Play it again, Sam
Both the Guardian and the Sunday Times sing a familiar tune with their Brexit warnings. The former repeats the increasing difficulty of recruiting fruit pickers, while the latter quotes the National Farmers’ Union as saying a ‘no deal’ scenario could bring farms to the “brink of collapse.” Though neither article says anything new, they highlight the continued sense of unease felt across the farming industry as the nation inches closer to leaving the EU.
Sabor, London W1B 4BR
Marina O’Loughlin has nothing but praise for this Spanish space and its dishes, from duck with ajoblanco sauce, served with a salad of radish, apple and kohlrabi, to the calasparra rice “enriched with roasted mullet bones, a tamed whisper of smoked chilli and essences of a red army of crustaceans.” Rounding out her meal is cuajada, which is “a little like a posset ramped up by its rich oloroso syrup,” and little doughnuts with white truffle honey ice cream.
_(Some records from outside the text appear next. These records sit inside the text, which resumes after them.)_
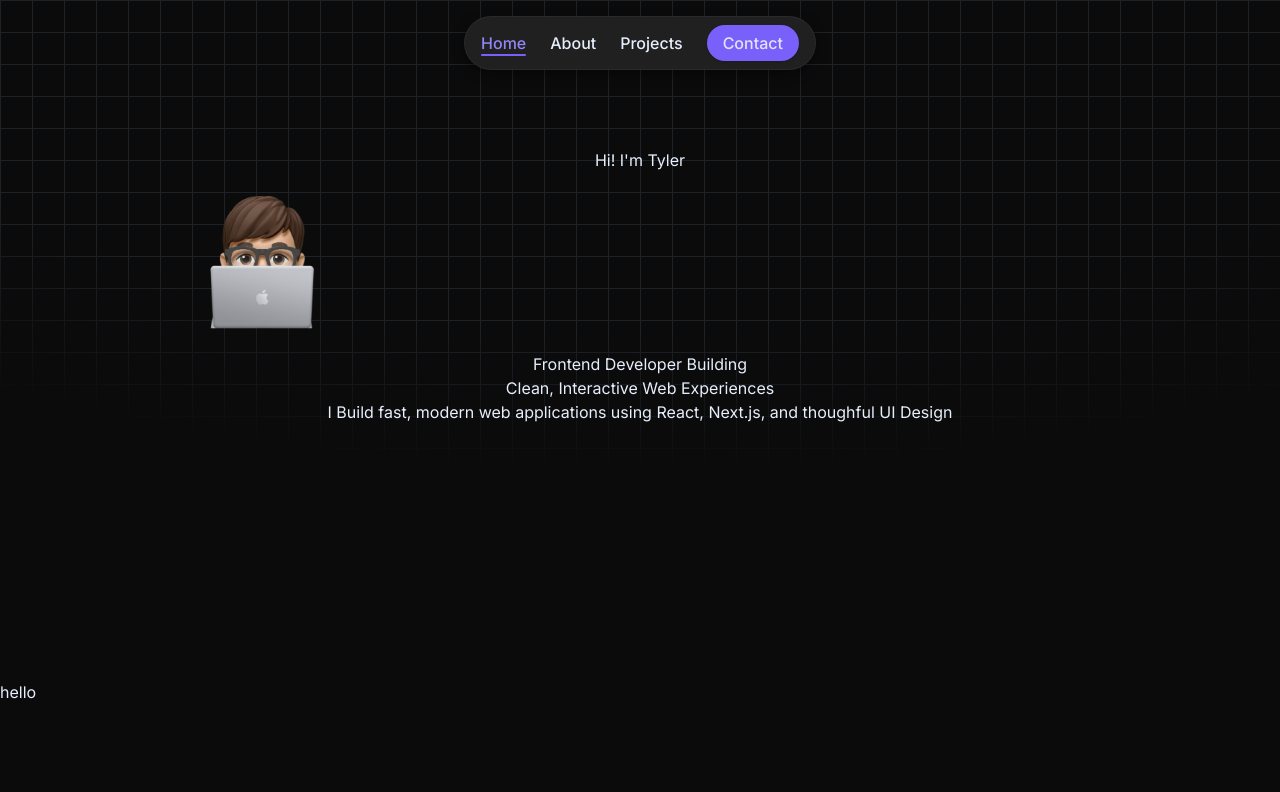
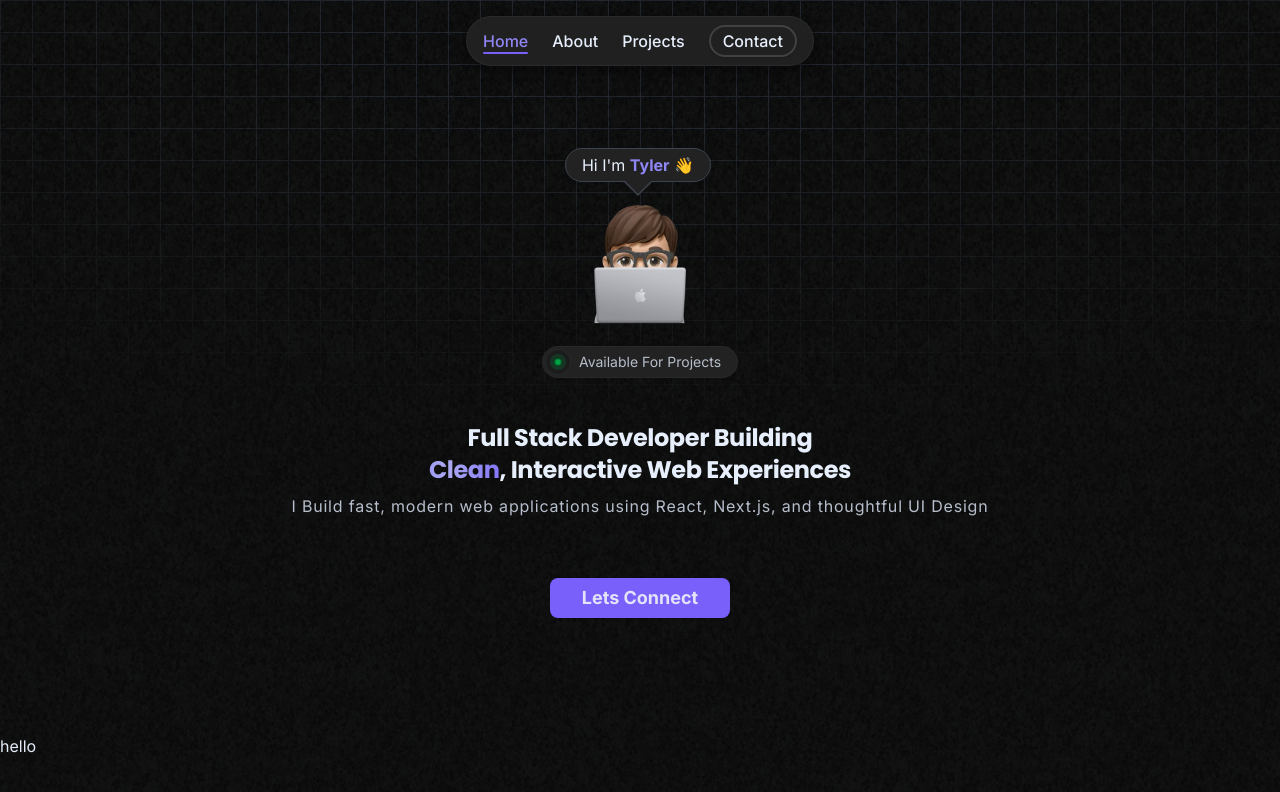
Before and after one commit to tylerwebdevelopment/tyodev, a Next.js app: page / in a window 1280 px wide. Shown: the top 792 px of the page. Built offline with nearby package versions, Linux system fonts and the light colour scheme.

Commit message:
feat: completed hero component

```diff
--- a/src/app/globals.css
+++ b/src/app/globals.css
@@ -1,3 +1,4 @@
+@config '../../tailwind.config.js';
 @import "tailwindcss";
 @import "tw-animate-css";
 @import "shadcn/tailwind.css";
@@ -116,6 +117,51 @@
   --sidebar-ring: oklch(0.556 0 0);
 }
 
+/* hand wave */
+@keyframes emojiWave {
+  5% {
+    transform: rotate(60deg);
+  }
+  15% {
+    transform: rotate(0deg);
+  }
+  100% {
+    transform: rotate(0deg);
+  }
+}
+.emoji-wave {
+  display: inline-block;
+  transform-origin: 70% 70%;
+  animation-delay: 4s;
+  animation: emojiWave 10s infinite;
+}
+
+.animated-gradient-text {
+  color: transparent;
+  background: linear-gradient(
+    90deg,
+    var(--color-primary-500) 0%,
+    var(--color-primary-600) 25%,
+    var(--color-primary-700) 50%,
+    var(--color-primary-600) 75%,
+    var(--color-primary-500) 100%
+  );
+  background-size: 200% auto;
+  -webkit-background-clip: text;
+  background-clip: text;
+  -webkit-text-fill-color: transparent;
+  animation: textShine 4s linear infinite;
+}
+
+@keyframes textShine {
+  from {
+    background-position: 0;
+  }
+  to {
+    background-position: 200% center;
+  }
+}
+
 @layer base {
   html {
     -webkit-font-smoothing: antialiased;
@@ -123,6 +169,14 @@
   }
   * {
     @apply border-border outline-ring/50;
+  }
+  h1,
+  h2,
+  h3,
+  h4,
+  h5,
+  h6 {
+    @apply font-heading;
   }
   button:not([disabled]),
   [role="button"]:not([disabled]) {
@@ -141,4 +195,12 @@
   .active {
     @apply text-primary-600;
   }
+  /* border triangle */
+  .fill-triangle {
+    @apply after:border-[12px] after:content-['']  after:size-0 after:border-t-surface-elevated after:relative after:border-b-0 after:border-x-transparent;
+  }
+  /* fill triangle */
+  .border-triangle {
+    @apply before:size-0 before:content-[''] before:border-t-border-default before:border-[16px] before:absolute before:border-b-0 before:border-x-transparent;
+  }
 }
--- a/src/app/layout.tsx
+++ b/src/app/layout.tsx
@@ -10,7 +10,7 @@
 // Inter
 export const inter = Inter({
   subsets: ["latin"],
-  variable: "--font-sans",
+  variable: "--font-body",
   weight: ["400", "500", "700"],
 });
 // Poppins
@@ -43,6 +43,13 @@
       className={`${inter.variable} ${poppins.variable} ${jetBrainsMono.variable} dark`}
     >
       <body className="bg-page-background text-text-main">
+        <div
+          className="pointer-events-none fixed inset-0 z-10 opacity-[0.03]"
+          style={{
+            backgroundImage: "url('/grain.jpeg')",
+            backgroundRepeat: "repeat",
+          }}
+        />
         <main>
           <NavigationBar />
           {children}
--- a/src/components/layout/NavigationBar/NavigationBar.tsx
+++ b/src/components/layout/NavigationBar/NavigationBar.tsx
@@ -66,7 +66,7 @@
                 )}
               </div>
             ))}
-            <Button className="rounded-full">Contact</Button>
+            <Button className="rounded-full" size={'sm'} variant={'outline'}>Contact</Button>
           </ul>
         </div>
       </nav>
--- a/src/components/sections/Hero/Hero.tsx
+++ b/src/components/sections/Hero/Hero.tsx
@@ -1,8 +1,10 @@
 import Memoji from "@/assets/memoji.png";
+import Button from "@/components/ui";
 import Image from "next/image";
+import { CircleArrowRight } from "lucide-react";
 const Hero = () => {
   return (
-    <section className="relative w-full min-h-[85vh] bg-page-background overflow-hidden">
+    <section className="relative w-full min-h-[65vh] bg-page-background overflow-hidden">
       {/* Grid Background */}
       <div
         className="absolute inset-0 z-0"
@@ -12,30 +14,62 @@
         linear-gradient(to bottom, #1d2229 1px, transparent 1px)
       `,
           backgroundSize: "32px 32px",
-          WebkitMaskImage:
-            "radial-gradient(ellipse 90% 70% at 50% 0%, black 70%, transparent 100%)",
+          WebkitMaskImage: `radial-gradient(ellipse 90% 60% at 50% 0%, black 70%, transparent 100%)`,
+
           maskImage:
-            "radial-gradient(ellipse 90% 70% at 50% 0%, black 70%, transparent 100%)",
+            "radial-gradient(ellipse 90% 60% at 50% 0%, black 30%, transparent 100%)",
         }}
       />
 
       {/* Hero Content */}
-      <div className="relative z-10 max-w-5xl mx-auto px-6 pt-32 pb-20 text-center">
-        <div className="p-5">
-          <p>Hi! I&apos;m Tyler </p>
+      <div className="relative z-20 max-w-5xl mx-auto px-6 pt-32 pb-20 text-center">
+        <div className="space-y-3">
+          <div className="p-5 max-w-md space-x-1 space-y-0.5 mx-auto">
+            <div>
+              <p className="text-md text-text-main relative bg-surface-elevated py-1 before:w-[25px] before:content-[''] before:bg-surface-elevated before:block before:absolute before:-bottom-[.8px] before:h-1 before:z-10 before:right-1/2 before:translate-x-1/2 border border-border-default rounded-full px-4 before:content-[''] before: max-w-fit mx-auto ">
+                Hi I&apos;m{" "}
+                <span className="font-bold text-primary-600">Tyler</span>{" "}
+                <span className="emoji-wave">👋</span>
+                <span className="fill-triangle border-triangle -z-10 inline-flex items-center justify-center absolute left-1/2 -translate-x-1/2 -bottom-[12.8px]"></span>
+              </p>
+            </div>
             <Image
               src={Memoji}
-            className="w-45 h-45"
+              className="w-40 h-40 mx-auto"
               alt="Memoji Looking over laptop"
+              loading="eager"
             />
-          <h1>Frontend Developer Building</h1>
-          <h1>
-            <span className="">Clean</span>, Interactive Web Experiences
+            <div>
+              <div className="inline-flex items-center bg-surface-elevated rounded-full pr-4 pl-0.5 border border-border-default/20 py-0.5">
+                <span className="before:content-[''] border border-border-default/30 before:block before:relative before:size-2 before:bg-success-500 before:border before:border-success-100 bg-surface/40 size-6.5 inline-flex justify-center items-center rounded-full before:rounded-full after:content-[''] after:size-4 after:bg-success-500/20 after:rounded-full after:absolute after:animate-caret-blink after:animation-duration-[3000ms]" />
+                <p className="text-text-muted text-sm pl-2">
+                  Available For Projects
+                </p>
+              </div>
+            </div>
+          </div>
+          <div className="tracking-tight py-3">
+            <h1 className="text-2xl font-bold">
+              Full Stack Developer Building
             </h1>
-          <p>
+            <h1 className="text-2xl font-bold">
+              <span className="animated-gradient-text">Clean</span>, Interactive
+              Web Experiences
+            </h1>
+            <p className="text-base mt-2 text-text-muted tracking-wider">
               I Build fast, modern web applications using React, Next.js, and
-            thoughful UI Design
+              thoughtful UI Design
             </p>
+          </div>
+          <div className="py-9">
+            <Button
+              variant={"default"}
+              className="text-lg font-bold tracking-tightest"
+              size={"lg"}
+            >
+              Lets Connect
+            </Button>
+          </div>
         </div>
       </div>
     </section>
--- a/src/components/ui/Button/Button.tsx
+++ b/src/components/ui/Button/Button.tsx
@@ -14,7 +14,7 @@
         destructive:
           "bg-destructive/20 text-destructive shadow-sm hover:bg-destructive/30",
         outline:
-          "border border-input border-2 bg-background shadow-sm hover:bg-primary/30 hover:text-primary-foreground",
+          "border border-input border-2 bg-transparent shadow-sm hover:bg-primary/30 hover:text-primary-foreground",
         secondary:
           "bg-secondary text-secondary-foreground shadow-sm hover:bg-secondary/80",
         ghost: "hover:bg-accent hover:text-accent-foreground",
@@ -22,7 +22,7 @@
       },
       size: {
         default: "h-9 px-4 py-2",
-        sm: "h-8 rounded-md px-3 text-xs",
+        sm: "h-8 rounded-md px-3",
         lg: "h-10 rounded-md px-8",
         icon: "h-9 w-9",
       },
--- /dev/null
+++ b/tailwind.config.js
@@ -0,0 +1,12 @@
+/** @type {import('tailwindcss').Config} */
+module.exports = {
+  theme: {
+    extend: {
+      fontFamily: {
+        sans: ['var(--font-body)', 'system-ui', 'sans-serif'],
+        heading: ['var(--font-heading)', 'system-ui', 'sans-serif'],
+        mono: ['var(--font-mono)', 'monospace'],
+      },
+    },
+  },
+};
```
Also changed, not shown: public/grain.jpeg (added). Lines whose indentation alone changed are shown as unchanged.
St Leonards, London EC2A 4QX
This is a restaurant that treads the line between marvels and mayhem, according to Jay Rayner, who notes that “certain dishes leave you wondering if that was what they intended.” In the genius category is the scallop dish, “sliced up sashimi-style then reassembled and dressed with pickled samphire, elderflower and a lightly acidic broth, dotted with ravishing pools of herb oil.” On the slightly madder side of things are the blackened onions, “dusted thickly with fiery ground red pepper” and set atop ‘tuna bone caramel’ (“formed by doing something complicated with tuna bones, sugar and stock until it forms a sweet, sticky fish sauce”).